COUNTRY PRACTICE: Medicine students Madeline Burnell and Rebekah Beattie with the UNSW head of campus Dr Damien Limberger and Federal Assistant Minister for Health, NSW Senator Fiona Nash.

COUNTRY PRACTICE: Medicine students Madeline Burnell and Rebekah Beattie with the UNSW head of campus Dr Damien Limberger and Federal Assistant Minister for Health, NSW Senator Fiona Nash.

GRIFFITH'S latest state-of-the-art medical teaching facility was officially opened on Wednesday as part of a bid to attract young doctors to the bush.

Assistant Minister for Health Senator Fiona Nash cut the ribbon after tipping in close to $700,000 to support the University of New South Wales (UNSW) purchase of the doctor's surgery opposite Griffith Base Hospital and turn it into a first-class medical classroom.

The UNSW rural clinical school campus in Griffith has already seen off it's first six 12-month placement students and thanks to the upgrade, can now boost it's four-week placement program from four to 25 students per year.

Fourth year medicine student Rebekah Beattie, from Murrumbateman, has been exposed to experiences she claimed graduate doctors would envy.

"I've been here since the start of March and in that time I have been doing maternity, palliative care, emergency and surgery rotations at the hospital.

"The opportunities we get here are nothing like what we would get in the city, even interns and residents would be fighting to scrub in for surgeries and the sort of one on one training that we have.

"Griffith was my ninth preference out of nine but I am really glad I came here, it's been much better than I had feared."

Senator Nash praised UNSW for helping future doctors to see the benefits of living and working in rural towns.

"We know there is a significant maldistribution of doctors favouring the city over regional Australia but we also know a training experience in a regional setting means doctors are far more likely to go on to work in the country," Senator Nash said.

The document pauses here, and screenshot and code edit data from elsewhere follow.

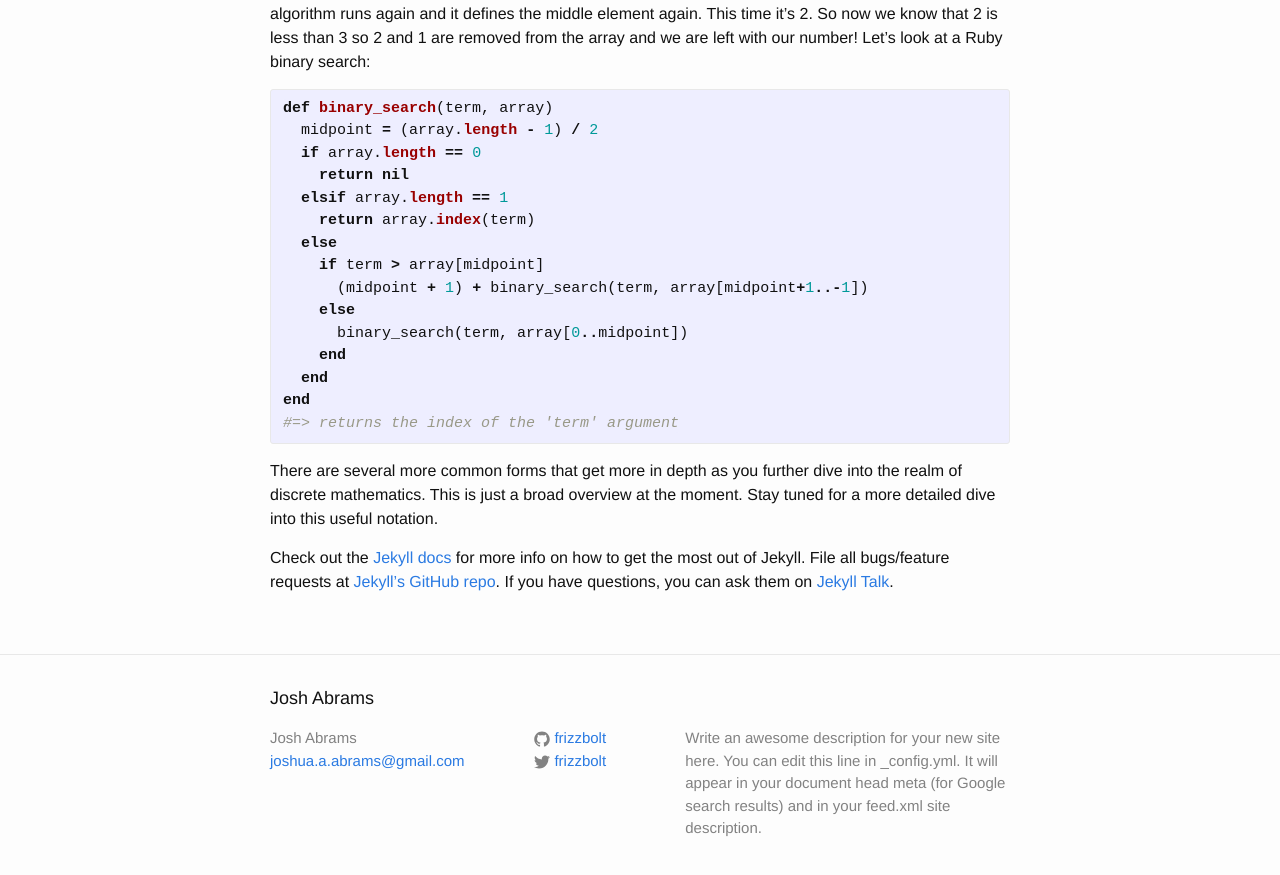
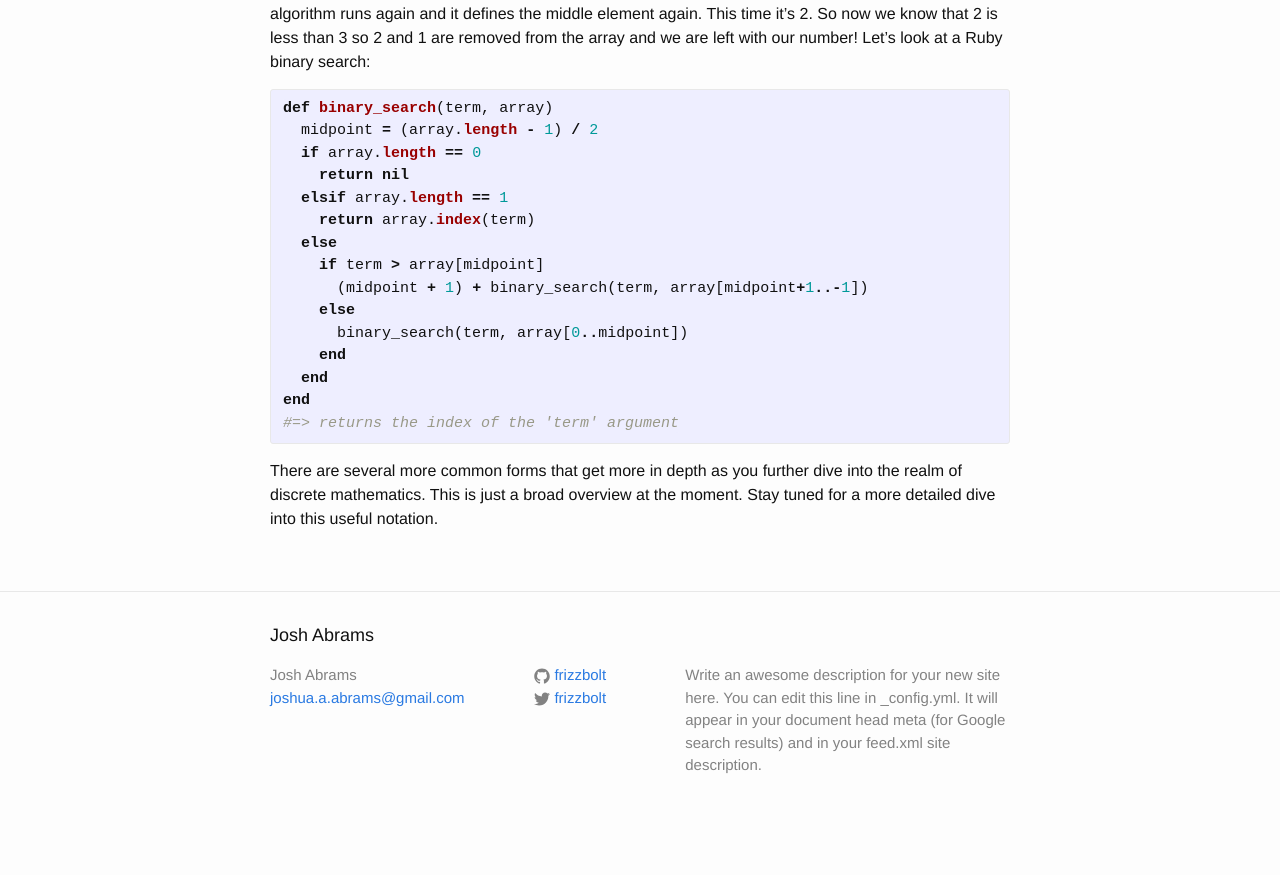
Before and after one commit to josh-abrams/josh-abrams.github.io, a Jekyll site: the page built from _posts/2016-01-27-welcome-to-jekyll.markdown, in a window 1280 px wide and 900 px high, scrolled down 1457 px. Shown: the top 875 px of the window. Built offline with Jekyll 4.4.1, drawn with Linux system fonts in a browser that asks for light colours; after the commit the page ends 2294 px from its top, so only the background shows below that.

Commit message:
Further mods on _config.yml

```diff
--- a/_config.yml
+++ b/_config.yml
@@ -13,7 +13,7 @@ description: > # this means to ignore newlines until "baseurl:"
   line in _config.yml. It will appear in your document head meta (for
   Google search results) and in your feed.xml site description.
 baseurl: "" # the subpath of your site, e.g. /blog
-url: "http://yourdomain.com" # the base hostname & protocol for your site
+url: "http://frizzbolt.github.io" # the base hostname & protocol for your site
 twitter_username: frizzbolt
 github_username:  frizzbolt
 
--- a/_posts/2016-01-27-welcome-to-jekyll.markdown
+++ b/_posts/2016-01-27-welcome-to-jekyll.markdown
@@ -63,10 +63,3 @@ end
 {% endhighlight %}
 
 There are several more common forms that get more in depth as you further dive into the realm of discrete mathematics. This is just a broad overview at the moment. Stay tuned for a more detailed dive into this useful notation.
-
-
-Check out the [Jekyll docs][jekyll-docs] for more info on how to get the most out of Jekyll. File all bugs/feature requests at [Jekyll’s GitHub repo][jekyll-gh]. If you have questions, you can ask them on [Jekyll Talk][jekyll-talk].
-
-[jekyll-docs]: http://jekyllrb.com/docs/home
-[jekyll-gh]:   https://github.com/jekyll/jekyll
-[jekyll-talk]: https://talk.jekyllrb.com/
```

"We are heading towards having enough doctors, but there are just not enough in the country, especially GPs."

Senator Nash maintained the government was increasing health spending despite slashing federal funding of public hospitals by $800 million over the next three years and more than $1 billion in 2017-18, as well as depriving the states of $80 billion in health and education funding throughout the next decade.

"The government is actually increasing funding for public hospitals over the next four years, from around $14 billion this year to $18.9b by 2018," Senator Nash said.

Smartphone
Tablet - Narrow
Tablet - Wide
Desktop